March 12, 2014 by Hanover Research
The value of research in driving innovation in education cannot be understated.
We know that education leaders need big data to guide their decision-making processes. A recent Brookings Institution article suggests that development and use of state longitudinal data systems, acquisition of analytic capacity to best utilize data, and public demand for better evidence of program impact will drive the increased use of big data to empower schools to make data-driven decisions. Highlighted in these findings is the value of locally-derived data; according to Harvard education and economics professor Thomas J. Kane, this type of data will be more influential in local policy debates as “the impact of any intervention will depend on local conditions.” An example presented by Kane illustrates this point: “The effect of universal pre-school depends on the availability of non-subsidized alternatives, regulations governing program quality, the presence of skilled teachers—all of which may vary by site.” A key to big data, then, is making decisions based on data that represents the conditions in which the decisions will be taking place.
Big data is driving innovation in education. The conversation about this evolution is happening in a variety of venues all around us – in education journals, at research think tanks, even at SXSW. At a recent SXSWedu panel on data analytics, education leaders discussed the current gap between theory and practice related to the use of big data in K-12 education.
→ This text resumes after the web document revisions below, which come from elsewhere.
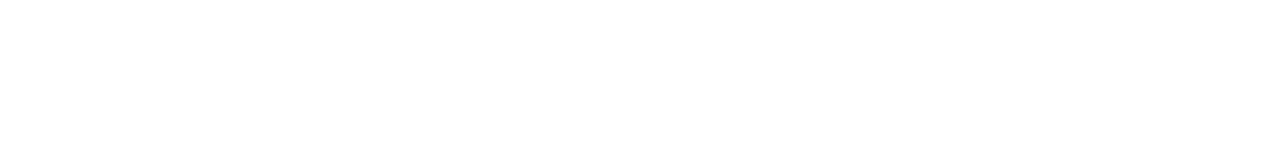
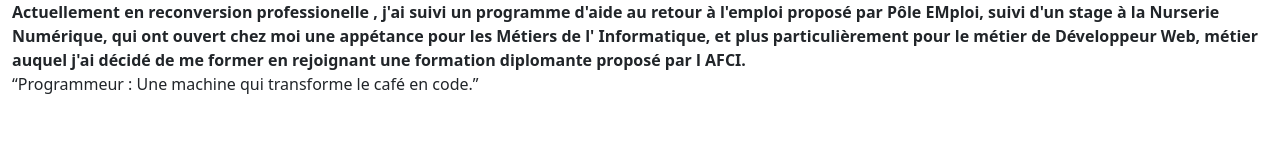
Before and after one commit to Theo0259/about-me, a plain HTML site: page index.html in a window 1280 px wide. Drawn offline with nearby package versions, Linux system fonts and the light colour scheme.

Commit message:
deuxième commit

```diff
--- a/index.html
+++ b/index.html
@@ -4,13 +4,19 @@
     <meta charset="UTF-8">
     <meta http-equiv="X-UA-Compatible" content="IE=edge">
     <meta name="viewport" content="width=device-width, initial-scale=1.0">
-    <title>Document</title>
+    <title>Page d'accueil</title>
     <link href="https://cdn.jsdelivr.net/npm/bootstrap@5.3.0/dist/css/bootstrap.min.css" rel="stylesheet" integrity="sha384-9ndCyUaIbzAi2FUVXJi0CjmCapSmO7SnpJef0486qhLnuZ2cdeRhO02iuK6FUUVM" crossorigin="anonymous">
 </head>
 <body>
 
     <div class="container-fluid">
+       <header>
+            <strong>
+                Actuellement en reconversion professionelle , j'ai suivi un programme d'aide au retour à l'emploi proposé par Pôle EMploi, suivi d'un stage à la Nurserie Numérique, qui ont ouvert chez moi une appétance pour les Métiers de l' Informatique, et plus particulièrement pour le métier de Développeur Web, métier auquel j'ai décidé de me former en rejoignant une formation diplomante proposé par l AFCI.
+            </strong>
 
+            <P>“Programmeur : Une machine qui transforme le café en code.”</P>
+       </header>
 
 
 
```
Also changed, not shown: about-me.html (+8 -0 lines), my-dreams.html (+8 -0 lines), my-passions.html (+8 -0 lines).
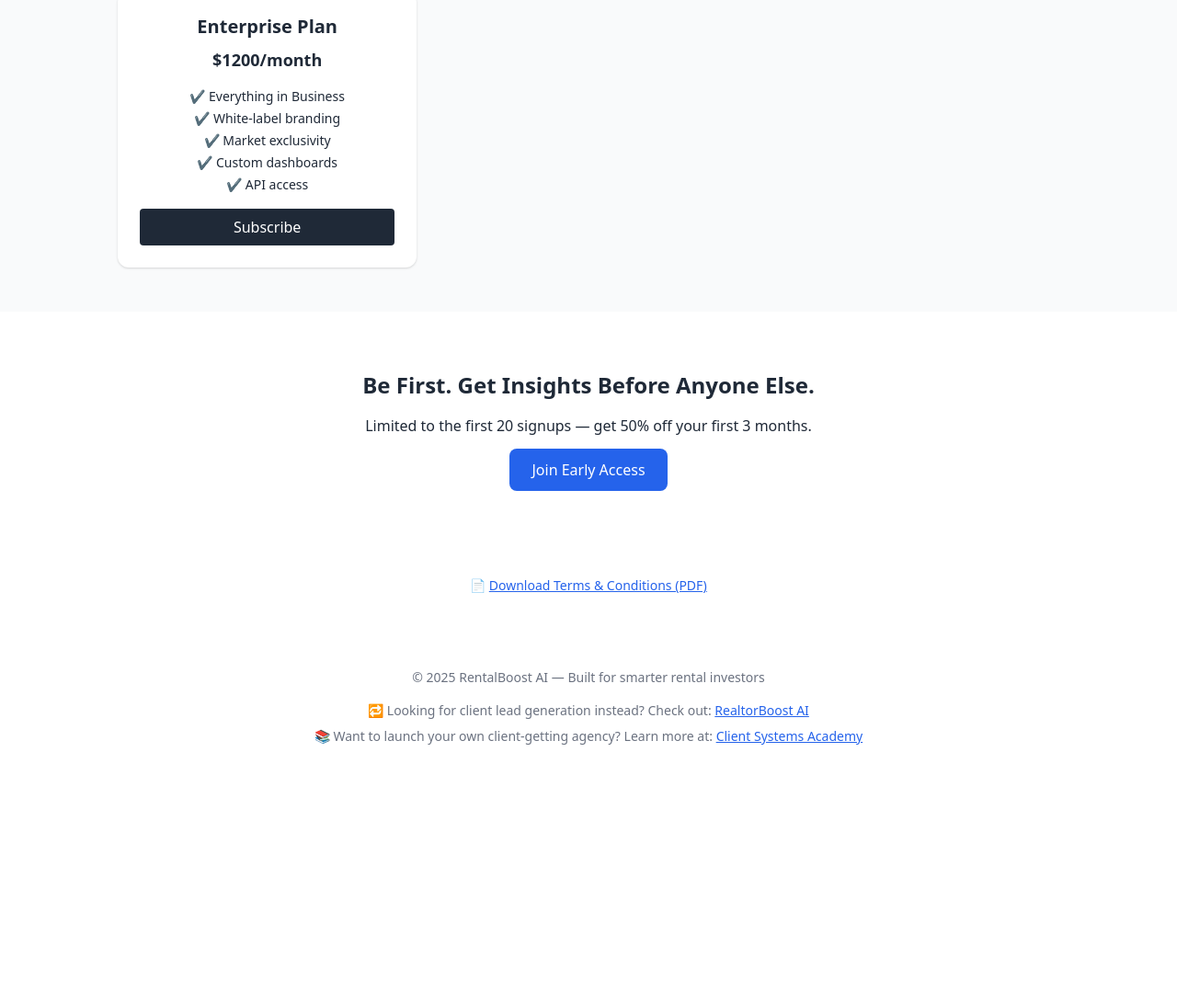
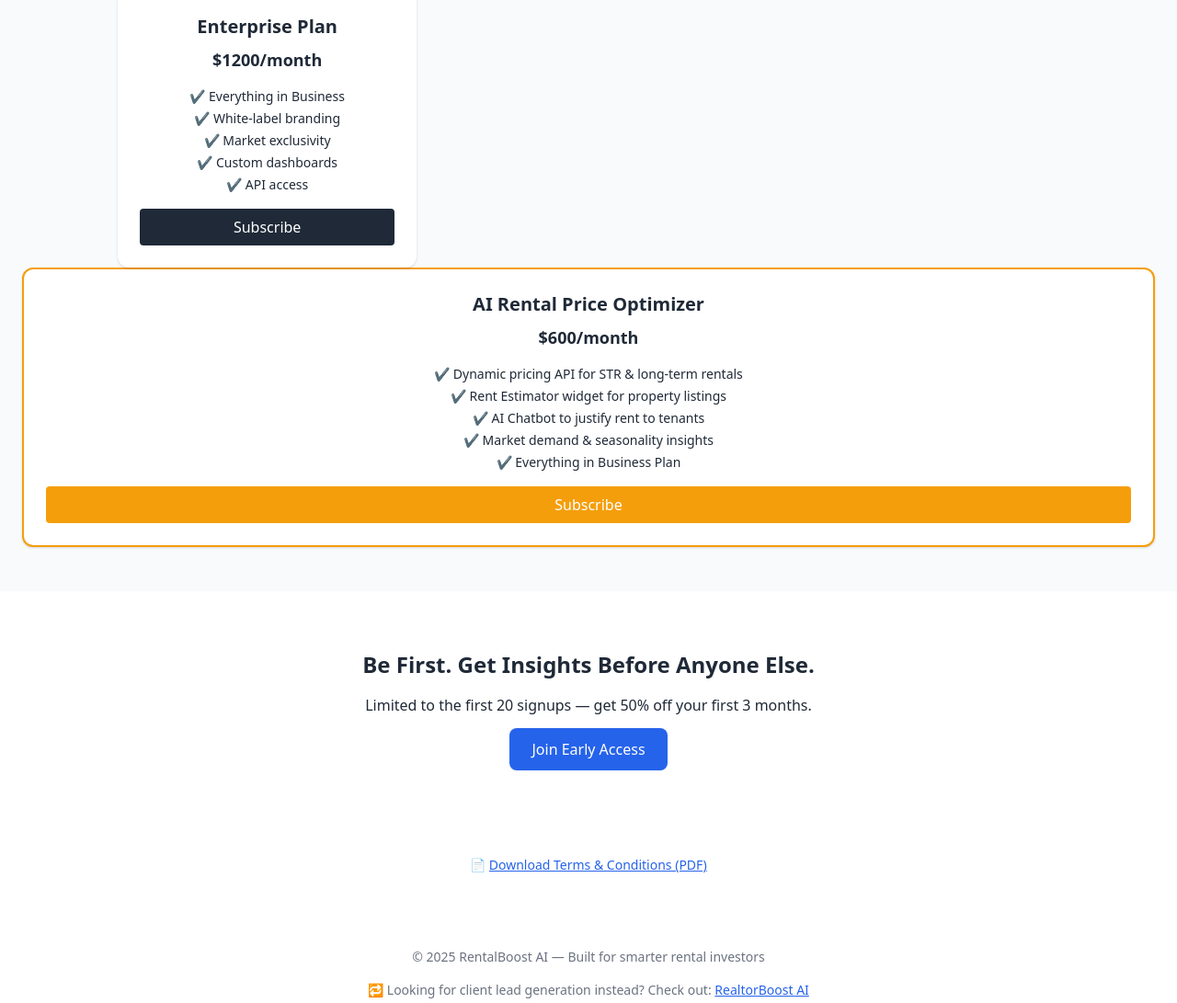
Before and after one commit to tanyed640/rentalboost-site, a plain HTML site: page index.html in a window 1280 px wide. Shown: the part 1153-2244 px from the top of the page at 92% size. Before the commit the page ends 1996 px from the top, so only its background shows below. Drawn offline with nearby package versions, Linux system fonts and the light colour scheme; a script that the page names is missing.

Commit message:
Add files via upload

```diff
--- a/index.html
+++ b/index.html
@@ -86,6 +86,20 @@
         <button id="enterprise-button" class="mt-4 w-full bg-gray-800 text-white py-2 rounded hover:bg-gray-900">Subscribe</button>
       </div>
     </div>
+
+<!-- AI Rental Price Optimizer Plan -->
+<div class="bg-white p-6 rounded-xl shadow border-2 border-yellow-500">
+  <h3 class="text-xl font-bold mb-2">AI Rental Price Optimizer</h3>
+  <p class="text-lg font-semibold">$600/month</p>
+  <ul class="mt-4 text-sm space-y-1">
+    <li>✔️ Dynamic pricing API for STR & long-term rentals</li>
+    <li>✔️ Rent Estimator widget for property listings</li>
+    <li>✔️ AI Chatbot to justify rent to tenants</li>
+    <li>✔️ Market demand & seasonality insights</li>
+    <li>✔️ Everything in Business Plan</li>
+  </ul>
+  <button id="optimizer-button" class="mt-4 w-full bg-yellow-500 text-white py-2 rounded hover:bg-yellow-600">Subscribe</button>
+</div>
   </section>
 
   <!-- CTA -->
@@ -119,11 +133,12 @@
     document.addEventListener("DOMContentLoaded", function () {
       const stripe = Stripe("pk_test_51Rb3NQPv6wMc7rs7smbTQKHS1Jl74JaRfdDDTXkfedKGcjI60sw0d6AriWLZcZfv9yepusen85IXqyLUfMEUsMFP00OZN7ndnA");
 
-      const plans = {
-        "pro-button": "price_1Rb3S7Pv6wMc7rs7AKlLlasD",
-        "business-button": "price_1Rb3TePv6wMc7rs7gCb2GYYz",
-        "enterprise-button": "price_1Rb4qwPv6wMc7rs7SVmgCsKE"
-      };
+const plans = {
+  "pro-button": "price_1Rb3S7Pv6wMc7rs7AKlLlasD",
+  "business-button": "price_1Rb3TePv6wMc7rs7gCb2GYYz",
+  "enterprise-button": "price_1Rb4qwPv6wMc7rs7SVmgCsKE",
+  "optimizer-button": "price_1RdfHxPv6wMc7rs7qchbQ4Eo"
+};
 
       for (const [btnId, priceId] of Object.entries(plans)) {
         const btn = document.getElementById(btnId);
```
Key topics discussed in this conversation include the value in asking the right questions to find the greatest utility in data (including sharing data with community stakeholders to develop a culture of sharing and community building); being able to quickly and efficiently translate data to actionable data to ensure that there is sufficient data available when making decisions and that the process of cleaning, managing, and merging the data is feasible; and building a culture of data despite the varying needs of teams that interact with the data (such as curriculum, data, and technology teams).
As you can see, the conversation around the use of big data as a tool to drive innovation in education is all around us.
We also know that researchers are focusing on the connections between teacher quality and student achievement. In recent months, reports from Student First, the National Council on Teacher Quality, and Education Week, among others, highlight the importance of teacher quality on student achievement. Research on the relationship between teacher quality and student achievement does not solely focus on immediate returns – this research addresses achievement over the lifetime of students, as research shows that quality teachers impact student achievement as well as student outcomes in adulthood.
The Measures of Effective Teaching (MET) study, funded by the Bill & Melinda Gates Foundation, explored “how a set of measures could identify effective teaching fairly and reliably.” A key finding of this research is that effective teaching can be measured. When adjusting the measures based on the backgrounds and prior achievement of students in each class, the study found that “the adjusted measures did identify teachers who produced higher (and lower) average student achievement gains following random assignment in 2010–11.The data show that we can identify groups of teachers who are more effective in helping students learn. Moreover, the magnitude of the achievement gains that teachers generated was consistent with expectations.” Further, the study found that “more effective teachers not only caused students to perform better on state tests, but they also caused students to score higher on other, more cognitively challenging assessments in math and English.”
A study by the National Bureau of Economic Research by researchers from Harvard University and Columbia University finds that the value-added (VA) approach accurately measures teachers’ impacts on student test scores. Following changes in teaching staff, the study finds that “when a high VA teacher joins a school, test scores rise immediately in the grade taught by that teacher; when a high VA teacher leaves, test scores fall. Test scores change only in the subject taught by that teacher, and the size of the change in scores matches what we predict based on the teacher’s VA. These results establish that VA accurately captures teachers’ impacts on students’ academic achievement and thereby reconcile the conflicting conclusions” of other researchers. Additionally, high value-added teachers improved their students’ long-term outcomes as students with higher VA teachers are “more likely to attend college, earn higher salaries, live in better neighborhoods, and save more for retirement.” Supported by these two key findings, the authors state that “teachers’ impacts on students are substantial.”
As we can see by this research as well as a wealth of additional research, rigorous research studies establish the connections between teacher quality and student achievement.
We know that big data is a tool to drive innovation in education and that teacher quality impacts student achievement. So how can we use big data to improve teacher quality with the ultimate goal of increasing student achievement?
A recent Forbes article on the use of big data in school districts nationwide identified key applications of big data to better prepare our nation’s schools to make data-driven decisions that impact student achievement. The Forbes article highlights the value of research to enable our education leaders to make data-driven decisions to impact student achievement through adaptive learning innovations, increasing educational donations, tracking long-term outcomes, and predicting teacher success. Building off the final initiative featured in the article – predicting teacher success – how can we use big data to better predict the success that teachers will have in the classroom? What role can big data play in improving teacher quality relating to the training of future teachers, the teacher hiring process, and improving professional development for teachers?
This is an exciting time for education research as these connections are made and big data is used in new and innovative ways to impact student achievement. The power, then, that this knowledge provides will no doubt further enable our education leaders to make well-evidenced, data-driven decisions to advance student achievement.